Instructions for the task ▸ Every line of the listing that contains the word "tools" is to be copied out.

Data provided ▸
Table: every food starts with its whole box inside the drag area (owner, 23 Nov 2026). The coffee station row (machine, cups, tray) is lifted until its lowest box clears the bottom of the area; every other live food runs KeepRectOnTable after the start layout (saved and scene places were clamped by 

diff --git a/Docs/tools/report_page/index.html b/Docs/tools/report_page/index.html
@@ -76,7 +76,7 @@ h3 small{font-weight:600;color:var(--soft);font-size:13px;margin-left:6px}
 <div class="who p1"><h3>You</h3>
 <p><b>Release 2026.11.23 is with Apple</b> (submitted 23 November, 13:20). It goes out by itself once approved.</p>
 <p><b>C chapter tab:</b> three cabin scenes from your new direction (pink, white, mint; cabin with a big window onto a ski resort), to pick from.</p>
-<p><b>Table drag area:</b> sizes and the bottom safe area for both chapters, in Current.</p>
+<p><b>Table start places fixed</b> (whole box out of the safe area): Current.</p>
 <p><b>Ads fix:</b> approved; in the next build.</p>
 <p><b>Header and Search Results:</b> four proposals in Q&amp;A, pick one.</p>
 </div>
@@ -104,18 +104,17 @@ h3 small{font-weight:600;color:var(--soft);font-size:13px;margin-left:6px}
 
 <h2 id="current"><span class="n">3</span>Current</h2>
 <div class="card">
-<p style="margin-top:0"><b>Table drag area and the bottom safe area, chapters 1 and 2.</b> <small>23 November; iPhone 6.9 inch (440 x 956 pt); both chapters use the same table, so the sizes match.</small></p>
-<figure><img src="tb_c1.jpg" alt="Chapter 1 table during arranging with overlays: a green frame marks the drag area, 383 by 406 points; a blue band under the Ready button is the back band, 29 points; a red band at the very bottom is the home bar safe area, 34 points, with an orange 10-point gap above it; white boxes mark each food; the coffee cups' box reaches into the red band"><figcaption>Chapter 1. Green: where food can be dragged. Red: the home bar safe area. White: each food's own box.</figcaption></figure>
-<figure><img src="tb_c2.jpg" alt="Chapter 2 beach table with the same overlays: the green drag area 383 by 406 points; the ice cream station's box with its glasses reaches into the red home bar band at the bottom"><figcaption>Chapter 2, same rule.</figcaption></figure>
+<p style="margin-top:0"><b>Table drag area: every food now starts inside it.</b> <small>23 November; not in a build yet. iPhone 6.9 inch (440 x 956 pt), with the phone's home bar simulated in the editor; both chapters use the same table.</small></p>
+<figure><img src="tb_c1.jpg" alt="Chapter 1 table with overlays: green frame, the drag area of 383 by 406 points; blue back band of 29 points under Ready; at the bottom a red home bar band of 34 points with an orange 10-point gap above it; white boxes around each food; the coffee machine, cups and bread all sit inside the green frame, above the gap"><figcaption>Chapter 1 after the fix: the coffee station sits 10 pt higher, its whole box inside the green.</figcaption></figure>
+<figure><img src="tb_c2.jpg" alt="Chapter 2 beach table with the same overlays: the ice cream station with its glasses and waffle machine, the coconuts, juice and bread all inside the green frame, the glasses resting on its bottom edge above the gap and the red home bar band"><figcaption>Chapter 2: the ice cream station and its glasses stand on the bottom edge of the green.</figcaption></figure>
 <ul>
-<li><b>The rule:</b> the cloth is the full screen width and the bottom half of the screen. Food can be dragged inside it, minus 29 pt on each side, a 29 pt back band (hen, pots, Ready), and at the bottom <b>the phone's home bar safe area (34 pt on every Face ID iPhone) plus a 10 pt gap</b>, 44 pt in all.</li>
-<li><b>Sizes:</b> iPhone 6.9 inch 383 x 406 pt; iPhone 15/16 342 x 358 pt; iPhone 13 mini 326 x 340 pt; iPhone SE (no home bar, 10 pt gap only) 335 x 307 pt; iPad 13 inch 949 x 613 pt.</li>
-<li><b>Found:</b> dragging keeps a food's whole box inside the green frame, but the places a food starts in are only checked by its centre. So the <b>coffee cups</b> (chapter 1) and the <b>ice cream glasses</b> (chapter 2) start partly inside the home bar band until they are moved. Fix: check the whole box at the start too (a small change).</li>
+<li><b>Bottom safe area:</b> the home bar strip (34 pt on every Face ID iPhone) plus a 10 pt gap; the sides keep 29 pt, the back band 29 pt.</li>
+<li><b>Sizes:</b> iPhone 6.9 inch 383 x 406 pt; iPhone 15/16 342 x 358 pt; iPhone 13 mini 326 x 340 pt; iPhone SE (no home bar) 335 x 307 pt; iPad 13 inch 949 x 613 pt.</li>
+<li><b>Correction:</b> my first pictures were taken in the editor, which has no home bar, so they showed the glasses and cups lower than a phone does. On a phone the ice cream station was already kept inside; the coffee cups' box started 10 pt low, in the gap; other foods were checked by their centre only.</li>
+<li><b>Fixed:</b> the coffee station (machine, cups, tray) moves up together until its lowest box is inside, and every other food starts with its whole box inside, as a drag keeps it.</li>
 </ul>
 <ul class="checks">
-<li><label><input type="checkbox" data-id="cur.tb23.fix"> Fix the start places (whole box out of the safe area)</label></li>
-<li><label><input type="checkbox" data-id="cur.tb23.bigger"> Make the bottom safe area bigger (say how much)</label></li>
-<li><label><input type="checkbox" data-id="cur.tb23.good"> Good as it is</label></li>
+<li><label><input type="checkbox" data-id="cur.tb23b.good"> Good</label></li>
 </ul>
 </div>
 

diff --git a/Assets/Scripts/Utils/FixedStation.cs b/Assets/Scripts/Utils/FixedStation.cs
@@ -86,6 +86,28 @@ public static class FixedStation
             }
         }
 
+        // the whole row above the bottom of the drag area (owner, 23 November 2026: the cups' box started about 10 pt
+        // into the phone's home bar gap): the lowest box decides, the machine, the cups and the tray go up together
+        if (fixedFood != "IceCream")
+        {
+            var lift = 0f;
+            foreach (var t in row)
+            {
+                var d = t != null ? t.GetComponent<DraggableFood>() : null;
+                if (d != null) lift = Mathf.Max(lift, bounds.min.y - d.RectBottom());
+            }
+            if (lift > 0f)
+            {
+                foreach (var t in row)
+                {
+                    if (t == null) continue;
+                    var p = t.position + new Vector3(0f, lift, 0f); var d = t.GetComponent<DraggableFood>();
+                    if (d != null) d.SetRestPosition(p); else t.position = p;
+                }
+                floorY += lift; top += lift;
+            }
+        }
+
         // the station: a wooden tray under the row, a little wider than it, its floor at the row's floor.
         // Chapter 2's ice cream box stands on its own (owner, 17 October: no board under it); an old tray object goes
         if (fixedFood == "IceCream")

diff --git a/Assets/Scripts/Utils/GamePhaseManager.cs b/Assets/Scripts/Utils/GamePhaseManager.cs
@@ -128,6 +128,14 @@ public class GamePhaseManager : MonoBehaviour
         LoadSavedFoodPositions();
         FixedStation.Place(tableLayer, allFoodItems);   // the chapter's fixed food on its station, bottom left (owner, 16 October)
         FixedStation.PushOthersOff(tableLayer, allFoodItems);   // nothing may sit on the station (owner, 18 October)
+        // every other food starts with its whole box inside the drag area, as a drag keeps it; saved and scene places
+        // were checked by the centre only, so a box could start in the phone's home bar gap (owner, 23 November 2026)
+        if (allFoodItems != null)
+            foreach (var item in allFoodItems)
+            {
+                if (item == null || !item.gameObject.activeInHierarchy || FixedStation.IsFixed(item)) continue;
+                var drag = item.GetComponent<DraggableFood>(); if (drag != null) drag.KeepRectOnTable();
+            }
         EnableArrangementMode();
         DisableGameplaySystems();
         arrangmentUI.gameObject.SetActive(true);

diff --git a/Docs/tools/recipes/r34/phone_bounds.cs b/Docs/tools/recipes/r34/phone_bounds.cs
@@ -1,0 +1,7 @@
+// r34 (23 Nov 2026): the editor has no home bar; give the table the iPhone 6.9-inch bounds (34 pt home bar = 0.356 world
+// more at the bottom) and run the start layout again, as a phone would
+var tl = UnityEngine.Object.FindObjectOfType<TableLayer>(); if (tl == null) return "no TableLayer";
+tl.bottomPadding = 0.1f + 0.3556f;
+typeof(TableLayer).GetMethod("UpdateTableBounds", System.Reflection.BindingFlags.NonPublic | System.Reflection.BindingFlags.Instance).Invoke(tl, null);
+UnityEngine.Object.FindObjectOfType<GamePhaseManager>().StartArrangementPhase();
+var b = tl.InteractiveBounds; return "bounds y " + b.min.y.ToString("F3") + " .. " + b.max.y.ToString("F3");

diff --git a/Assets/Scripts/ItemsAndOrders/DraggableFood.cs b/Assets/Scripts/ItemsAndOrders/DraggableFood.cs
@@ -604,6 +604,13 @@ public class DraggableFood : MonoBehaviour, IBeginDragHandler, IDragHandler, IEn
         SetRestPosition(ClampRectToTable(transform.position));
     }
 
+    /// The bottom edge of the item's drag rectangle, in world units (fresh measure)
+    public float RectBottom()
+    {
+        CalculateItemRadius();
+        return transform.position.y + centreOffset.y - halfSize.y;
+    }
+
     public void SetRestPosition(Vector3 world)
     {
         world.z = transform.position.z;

Response to this task ▸
diff --git a/Docs/tools/report_page/index.html b/Docs/tools/report_page/index.html
diff --git a/Docs/tools/recipes/r34/phone_bounds.cs b/Docs/tools/recipes/r34/phone_bounds.cs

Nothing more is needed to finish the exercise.